Didn’t you know the second you heard about the missing Iraqi explosives that some anonymous official had been sitting on the story for some time, waiting for just the right moment to strike George W. Bush? You can’t do better than a week before the election.

To their credit, NBC reporters embedded with 101st Airborne are raising questions about the story which first appeared in the New York Times. They say that the 380 tons of lethal explosives were already missing when U.S. troops arrived. Oh, drat–you can’t blame Dubya and Rummy.

The Belmont Club has the relevant footage from NBC posted on its web site:

NBC News: [Reporter Jim] Miklaszewski: “April 10, 2003, only three weeks into the war, NBC News was embedded with troops from the Army’s 101st Airborne as they temporarily take over the Al Qakaa weapons installation south of Baghdad. But these troops never found the nearly 380 tons of some of the most powerful conventional explosives, called HMX and RDX, which is now missing. The U.S. troops did find large stockpiles of more conventional weapons, but no HMX or RDX, so powerful less than a pound brought down Pan Am 103 in 1988, and can be used to trigger a nuclear weapon. In a letter this month, the Iraqi interim government told the International Atomic Energy Agency the high explosives were lost to theft and looting due to lack of security. Critics claim there were simply not enough U.S. troops to guard hundreds of weapons stockpiles, weapons now being used by insurgents and terrorists to wage a guerrilla war in Iraq.” (NBC’s “Nightly News,” 10/25/04)

But then the Belmont Club offers some reflections on what the meaning of the missing explosives:

“[T]he loss of 380 tons of RDX is similar to worrying about a toothache after being diagnosed with AIDS and Ebola. Some 600,000 tons of explosive are said to have been dispersed throughout Iraq prior to the conclusion of Operation Iraqi Freedom. The loss of the RDX is serious, but in the overall scheme of things, one of the least worries.
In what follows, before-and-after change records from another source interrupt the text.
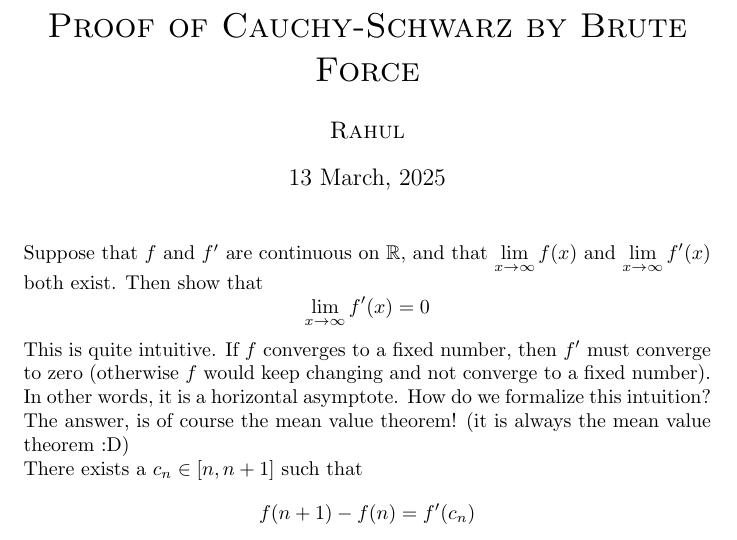
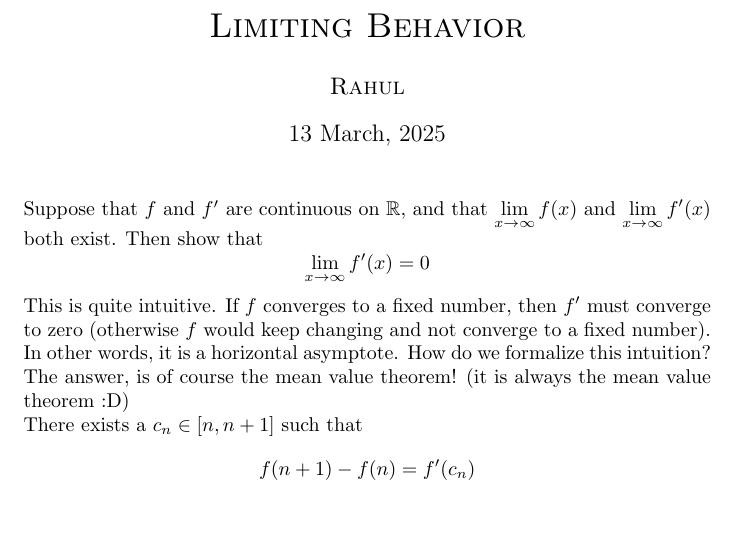
Before and after one commit to frordo/tex-dump, a LaTeX document (limit_off_dash.tex): part of the page, cut at the place of the change, the shorter picture padded with empty space. Compiled offline with pdfLaTeX.

Commit message:
Update limit_off_dash.tex

```diff
--- a/limit_off_dash.tex
+++ b/limit_off_dash.tex
@@ -8,7 +8,7 @@
 \setlength{\parindent}{0pt}
 \renewcommand{\indent}{\hspace*{\tindent}}
 
-\title{\sc{Proof of Cauchy-Schwarz by Brute Force}}
+\title{\sc{Limiting Behavior}}
 \author{\sc{Rahul}}
 \date{13 March, 2025}
 \begin{document}
```
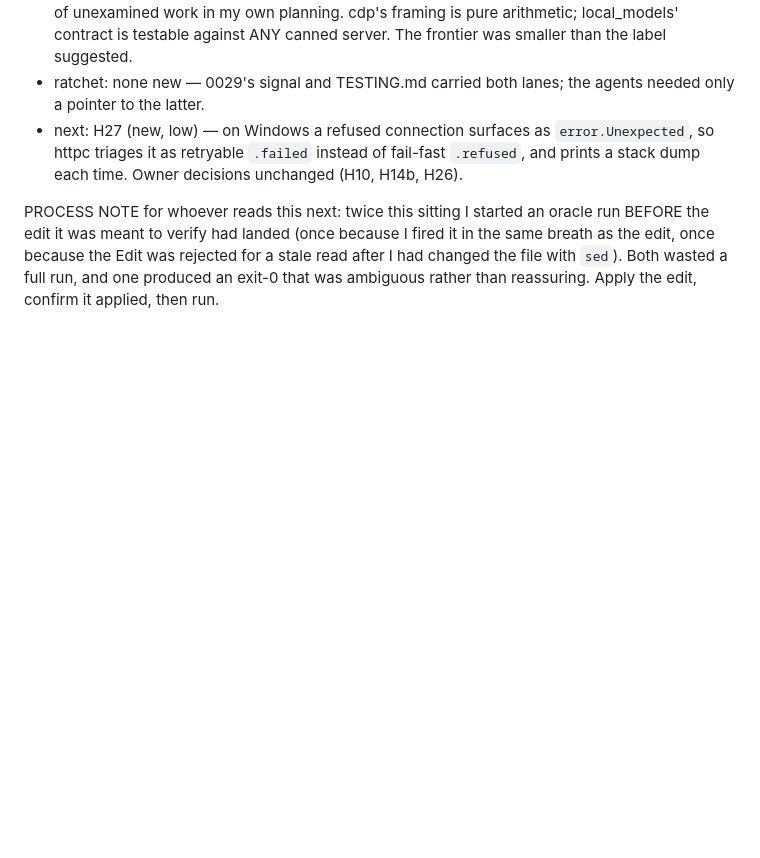
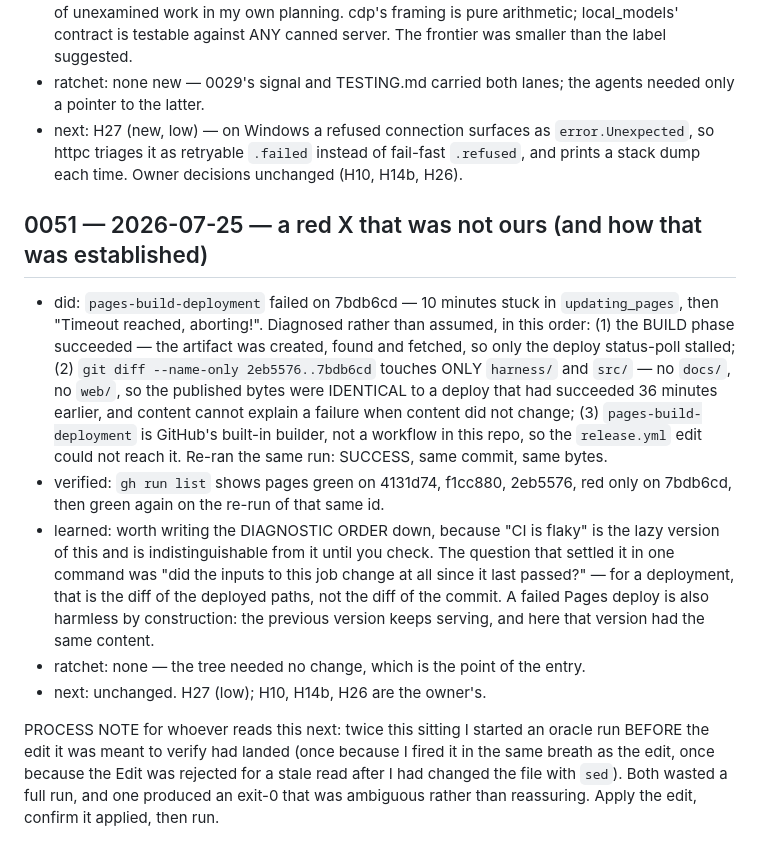
Before and after one commit to gary23w/nl-veil, a Markdown page: harness/LEDGER.md, the part around the change. Drawn GitHub-style; blank space fills up the shorter version.

Commit message:
harness: ledger 0051 — the pages red X was GitHub's, and how that was shown
pages-build-deployment stalled ten minutes in updating_pages on 7bdb6cd and aborted.
The build phase had succeeded, and the diff between that commit and the last green
pages deploy touches only harness/ and src/ -- no docs/, no web/ -- so the published
bytes were identical to a deploy that worked half an hour earlier. Re-ran the same
run: success, same commit, same bytes.

Recording the diagnostic order rather than the conclusion, because "CI is flaky" is
the lazy version of this and looks identical until you check. For a deployment the
settling question is whether the DEPLOYED PATHS changed since it last passed, not
whether the commit did.

```diff
--- a/harness/LEDGER.md
+++ b/harness/LEDGER.md
@@ -1135,6 +1135,26 @@ Sizing discipline: an item a session can't land verified gets split, not half-la
   triages it as retryable `.failed` instead of fail-fast `.refused`, and prints a stack dump each
   time. Owner decisions unchanged (H10, H14b, H26).
 
+## 0051 — 2026-07-25 — a red X that was not ours (and how that was established)
+- did: `pages-build-deployment` failed on 7bdb6cd — 10 minutes stuck in `updating_pages`, then
+  "Timeout reached, aborting!". Diagnosed rather than assumed, in this order: (1) the BUILD phase
+  succeeded — the artifact was created, found and fetched, so only the deploy status-poll stalled;
+  (2) `git diff --name-only 2eb5576..7bdb6cd` touches ONLY `harness/` and `src/` — no `docs/`, no
+  `web/`, so the published bytes were IDENTICAL to a deploy that had succeeded 36 minutes earlier,
+  and content cannot explain a failure when content did not change; (3) `pages-build-deployment` is
+  GitHub's built-in builder, not a workflow in this repo, so the `release.yml` edit could not reach
+  it. Re-ran the same run: SUCCESS, same commit, same bytes.
+- verified: `gh run list` shows pages green on 4131d74, f1cc880, 2eb5576, red only on 7bdb6cd, then
+  green again on the re-run of that same id.
+- learned: worth writing the DIAGNOSTIC ORDER down, because "CI is flaky" is the lazy version of
+  this and is indistinguishable from it until you check. The question that settled it in one command
+  was "did the inputs to this job change at all since it last passed?" — for a deployment, that is
+  the diff of the deployed paths, not the diff of the commit.
+  A failed Pages deploy is also harmless by construction: the previous version keeps serving, and
+  here that version had the same content.
+- ratchet: none — the tree needed no change, which is the point of the entry.
+- next: unchanged. H27 (low); H10, H14b, H26 are the owner's.
+
 PROCESS NOTE for whoever reads this next: twice this sitting I started an oracle run BEFORE the
 edit it was meant to verify had landed (once because I fired it in the same breath as the edit,
 once because the Edit was rejected for a stale read after I had changed the file with `sed`). Both
```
But it provides indirect confirmation of the preemptive dispersal of war materiel by the Saddam regime while the US was trying to negotiate UN permission to topple him for six months, compounded by Turkey’s refusal to allow the 4ID to attack south into the Sunni Triangle.”

Thanks to Lucianne for spotting the Belmont Club post.

A great chronology of the New York Times explosives snafu and other links to the story can be found on N. Z. Bear’s Truth Laid Bear.